▶ _Exercise_:
Match the string "four" against each line below, and copy every line that matches.
────────────────────────────────────────
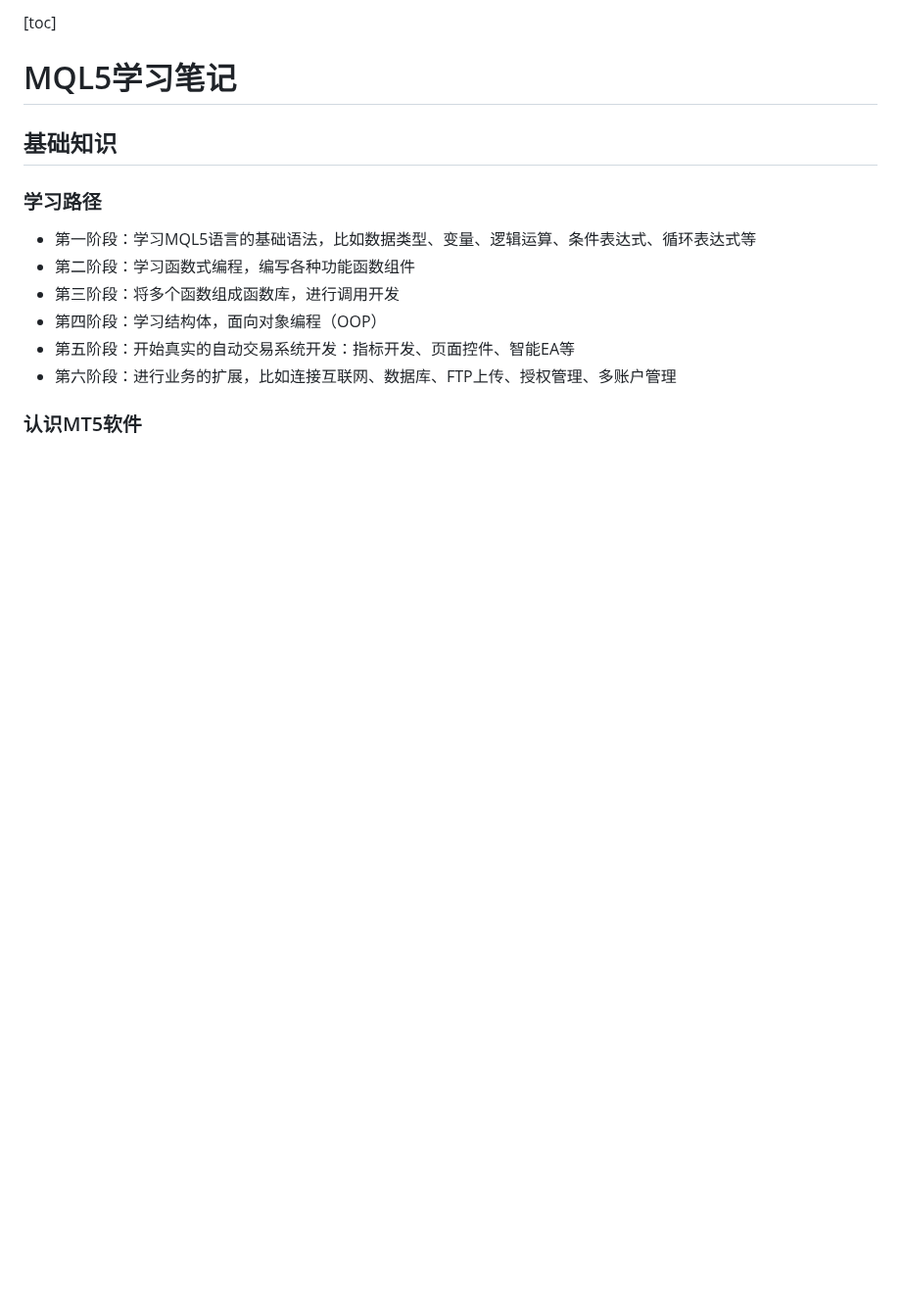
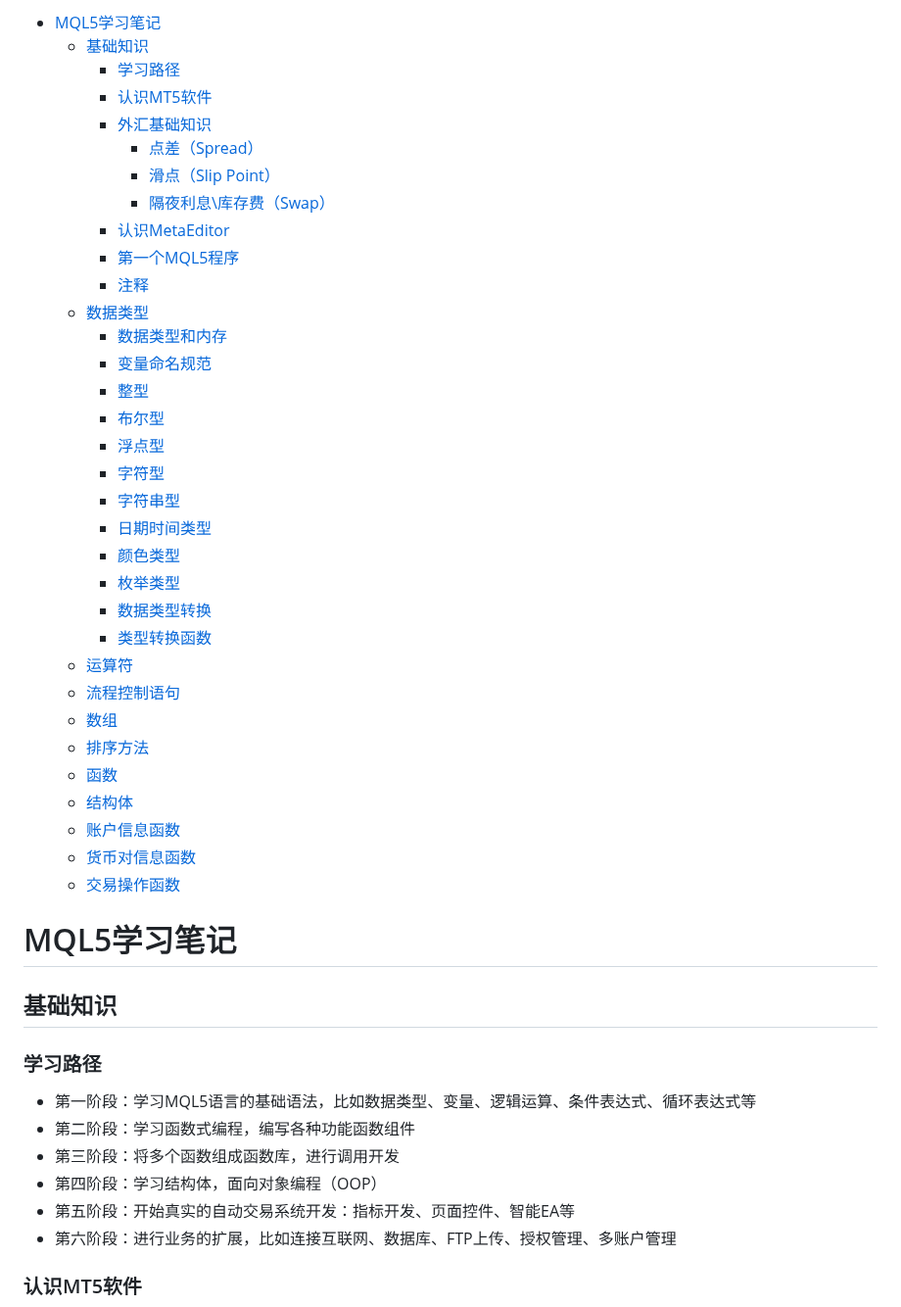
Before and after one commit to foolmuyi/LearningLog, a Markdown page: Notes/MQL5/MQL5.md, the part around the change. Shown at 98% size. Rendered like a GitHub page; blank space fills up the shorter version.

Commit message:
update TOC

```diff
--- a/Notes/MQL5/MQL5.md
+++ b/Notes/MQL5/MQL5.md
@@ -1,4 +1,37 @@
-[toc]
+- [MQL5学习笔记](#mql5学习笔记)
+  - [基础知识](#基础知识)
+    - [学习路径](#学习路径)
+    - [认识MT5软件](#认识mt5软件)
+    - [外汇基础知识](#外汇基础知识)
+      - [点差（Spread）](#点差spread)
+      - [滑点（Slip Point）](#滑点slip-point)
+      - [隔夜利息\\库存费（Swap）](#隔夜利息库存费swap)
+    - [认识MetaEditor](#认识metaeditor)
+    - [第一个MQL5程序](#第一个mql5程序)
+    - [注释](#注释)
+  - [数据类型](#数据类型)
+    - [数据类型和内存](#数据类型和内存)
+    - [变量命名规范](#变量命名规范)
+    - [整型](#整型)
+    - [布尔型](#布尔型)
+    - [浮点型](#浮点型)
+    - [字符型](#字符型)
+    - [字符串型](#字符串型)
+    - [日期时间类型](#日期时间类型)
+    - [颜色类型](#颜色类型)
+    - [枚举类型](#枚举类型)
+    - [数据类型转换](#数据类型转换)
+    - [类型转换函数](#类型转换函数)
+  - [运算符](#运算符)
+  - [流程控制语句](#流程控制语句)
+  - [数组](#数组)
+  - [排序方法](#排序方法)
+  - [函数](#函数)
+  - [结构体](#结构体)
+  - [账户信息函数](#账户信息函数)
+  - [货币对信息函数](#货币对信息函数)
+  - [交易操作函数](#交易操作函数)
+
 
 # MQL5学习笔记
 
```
────────────────────────────────────────
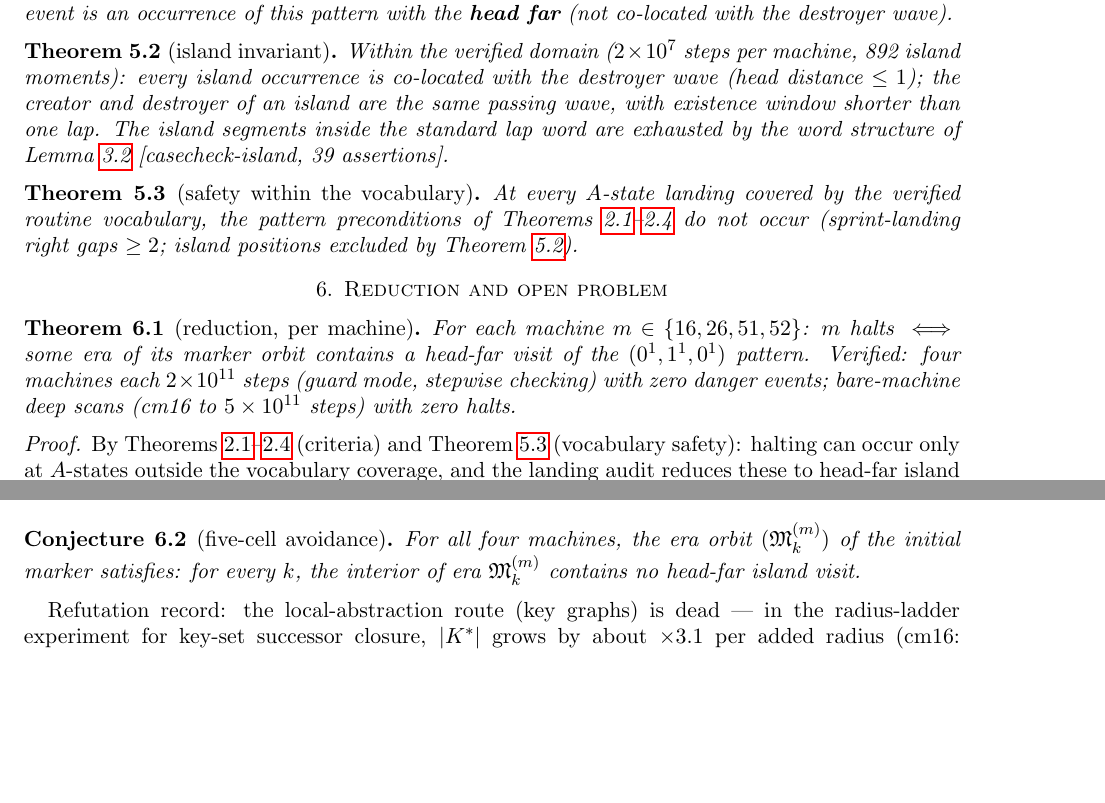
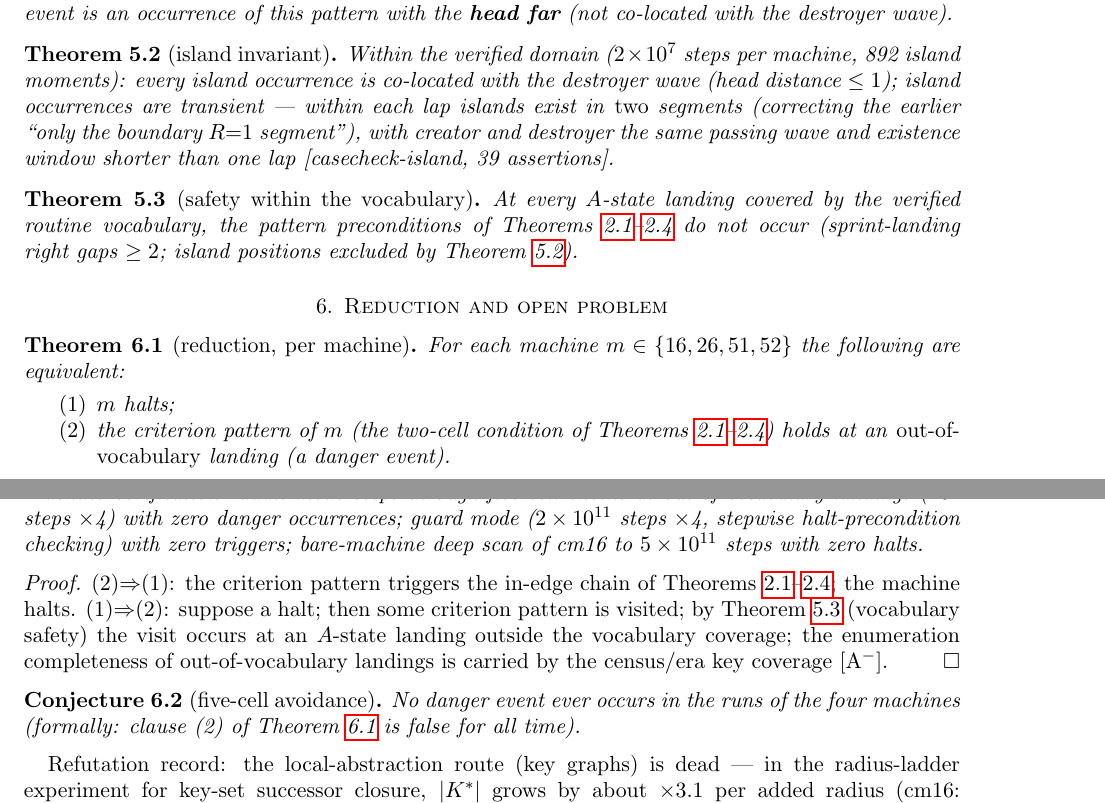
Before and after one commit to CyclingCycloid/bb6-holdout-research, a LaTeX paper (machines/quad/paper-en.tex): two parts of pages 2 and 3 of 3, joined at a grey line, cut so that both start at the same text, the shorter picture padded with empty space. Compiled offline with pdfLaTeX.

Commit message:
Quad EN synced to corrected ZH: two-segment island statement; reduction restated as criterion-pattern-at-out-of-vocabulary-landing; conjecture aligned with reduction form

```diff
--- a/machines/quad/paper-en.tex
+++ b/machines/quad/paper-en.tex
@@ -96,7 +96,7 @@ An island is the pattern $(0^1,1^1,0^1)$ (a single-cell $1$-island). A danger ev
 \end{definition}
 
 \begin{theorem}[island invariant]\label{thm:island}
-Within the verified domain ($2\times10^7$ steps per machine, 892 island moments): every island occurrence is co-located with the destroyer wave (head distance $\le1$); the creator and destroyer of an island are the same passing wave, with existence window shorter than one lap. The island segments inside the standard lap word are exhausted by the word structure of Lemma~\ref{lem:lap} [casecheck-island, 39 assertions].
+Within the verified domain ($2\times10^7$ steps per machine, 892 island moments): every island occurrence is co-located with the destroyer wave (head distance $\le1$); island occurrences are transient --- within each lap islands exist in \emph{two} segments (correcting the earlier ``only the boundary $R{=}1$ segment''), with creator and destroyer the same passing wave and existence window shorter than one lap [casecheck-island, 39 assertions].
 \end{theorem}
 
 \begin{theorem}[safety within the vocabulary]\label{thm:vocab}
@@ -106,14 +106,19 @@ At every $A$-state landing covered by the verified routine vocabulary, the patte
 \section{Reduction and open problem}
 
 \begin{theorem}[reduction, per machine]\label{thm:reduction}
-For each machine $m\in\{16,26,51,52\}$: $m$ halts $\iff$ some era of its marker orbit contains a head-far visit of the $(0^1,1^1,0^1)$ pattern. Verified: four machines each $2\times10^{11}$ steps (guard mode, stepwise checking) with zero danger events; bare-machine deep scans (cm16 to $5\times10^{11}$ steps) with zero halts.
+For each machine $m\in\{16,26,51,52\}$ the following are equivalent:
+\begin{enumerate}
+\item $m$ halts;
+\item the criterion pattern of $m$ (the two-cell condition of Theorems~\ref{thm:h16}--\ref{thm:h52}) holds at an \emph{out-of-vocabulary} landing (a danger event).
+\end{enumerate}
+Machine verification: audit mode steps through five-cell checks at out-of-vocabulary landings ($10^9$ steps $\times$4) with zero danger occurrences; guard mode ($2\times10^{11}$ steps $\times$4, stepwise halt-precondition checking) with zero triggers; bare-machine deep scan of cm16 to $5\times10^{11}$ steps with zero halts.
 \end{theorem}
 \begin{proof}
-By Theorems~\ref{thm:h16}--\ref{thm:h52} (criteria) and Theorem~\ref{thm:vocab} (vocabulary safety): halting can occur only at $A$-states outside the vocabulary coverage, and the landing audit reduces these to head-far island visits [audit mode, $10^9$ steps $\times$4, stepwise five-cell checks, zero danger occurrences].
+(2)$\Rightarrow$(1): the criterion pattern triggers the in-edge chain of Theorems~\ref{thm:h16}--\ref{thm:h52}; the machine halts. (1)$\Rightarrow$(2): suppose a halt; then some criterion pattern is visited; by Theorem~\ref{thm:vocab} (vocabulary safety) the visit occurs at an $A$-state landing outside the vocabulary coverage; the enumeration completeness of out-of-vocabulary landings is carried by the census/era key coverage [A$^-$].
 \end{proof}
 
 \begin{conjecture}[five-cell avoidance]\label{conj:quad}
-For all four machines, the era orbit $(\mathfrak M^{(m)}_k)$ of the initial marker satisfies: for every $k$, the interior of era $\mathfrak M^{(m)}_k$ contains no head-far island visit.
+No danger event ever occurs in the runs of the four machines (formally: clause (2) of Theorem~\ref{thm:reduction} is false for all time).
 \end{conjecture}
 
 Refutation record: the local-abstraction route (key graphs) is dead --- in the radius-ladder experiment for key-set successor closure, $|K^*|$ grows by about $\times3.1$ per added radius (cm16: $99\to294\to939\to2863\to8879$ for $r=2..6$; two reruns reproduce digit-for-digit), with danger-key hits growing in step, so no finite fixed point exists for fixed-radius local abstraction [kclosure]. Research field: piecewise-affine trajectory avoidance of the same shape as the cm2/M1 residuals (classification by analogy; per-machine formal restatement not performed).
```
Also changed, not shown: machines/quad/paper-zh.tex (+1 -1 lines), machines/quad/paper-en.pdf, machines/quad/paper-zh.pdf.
────────────────────────────────────────
▶ _Solved problem_:
-For each machine $m\in\{16,26,51,52\}$: $m$ halts $\iff$ some era of its marker orbit contains a head-far visit of the $(0^1,1^1,0^1)$ pattern. Verified: four machines each $2\times10^{11}$ steps (guard mode, stepwise checking) with zero danger events; bare-machine deep scans (cm16 to $5\times10^{11}$ steps) with zero halts.
-For all four machines, the era orbit $(\mathfrak M^{(m)}_k)$ of the initial marker satisfies: for every $k$, the interior of era $\mathfrak M^{(m)}_k$ contains no head-far island visit.
+No danger event ever occurs in the runs of the four machines (formally: clause (2) of Theorem~\ref{thm:reduction} is false for all time).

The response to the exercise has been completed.